To Muslims, Ramadan is much more than just not eating and drinking; it is a time to purify the soul, refocus attention on God, and practice self-discipline and sacrifice.
It is also a time when Muslims remember those less fortunate around the world by giving a portion of their wealth to charitable causes. Every Ramadan, here at Islamic Relief Canada, we pick a global issue that we campaign and fundraise on; and this month we’re calling for more action towards ending the global refugee crisis. It’s a topic that’s on the top of the agenda at the World Humanitarian Summit and one that the Canadian government has recognized and acted upon with the welcoming of Syrian refugees.
From Syria, Iraq, Afghanistan to Yemen and Somalia — war, conflict and persecution have forced over 60 million people worldwide to flee their homes. As one of the world’s leading Muslim NGOs, each year we’re finding a greater need for us to respond to the refugee crises. The effects of global climate change and wars in the middle east are destroying lives and forcing people from their homes.
As an aid worker, I’ve travelled to many countries during time of war and conflict and I’ve witnessed the compassion that local communities have shown refugees in places like Pakistan, Jordan and Lebanon. We’ve also seen action from world leaders and millions of people around the world.
Sadly as the number mounts and scale of the crisis increases for the first time, we are seeing global antipathy toward refugees. While countries such as Turkey, Jordan, Germany and Canada have opened their doors, others countries are turning to far right politicians hoping to stem the flow of people seeking refugee and settle as their neighbours. For many of us around the world, we’ve been desensitised to images of refugees walking hundreds of miles, drowning in the Mediterranean Sea and living in refugee camps for their entire life.
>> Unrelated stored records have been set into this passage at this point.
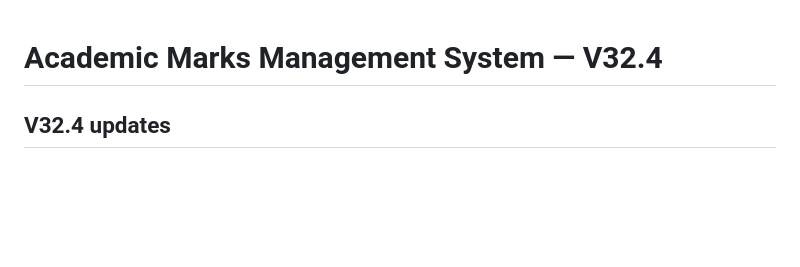
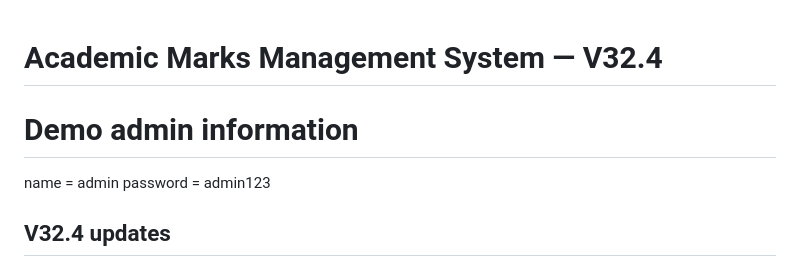
Before and after one commit to armanshk990-netizen/Academic-performance-managment-system, a Markdown page: README.md, the part around the change. GitHub-like rendering; blank space fills up the shorter version.

Commit message:
demo admin information

```diff
--- a/README.md
+++ b/README.md
@@ -1,4 +1,8 @@
 # Academic Marks Management System — V32.4
+
+# Demo admin information
+name = admin
+password = admin123
 
 ## V32.4 updates
 - Individual student analysis now shows an automatic result-based performance observation.
```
We are too caught up in high level political discourse on ways to end conflicts and wars, that we’ve forgotten the impact seeking refugee has on the ordinary people who seen their lives decimated.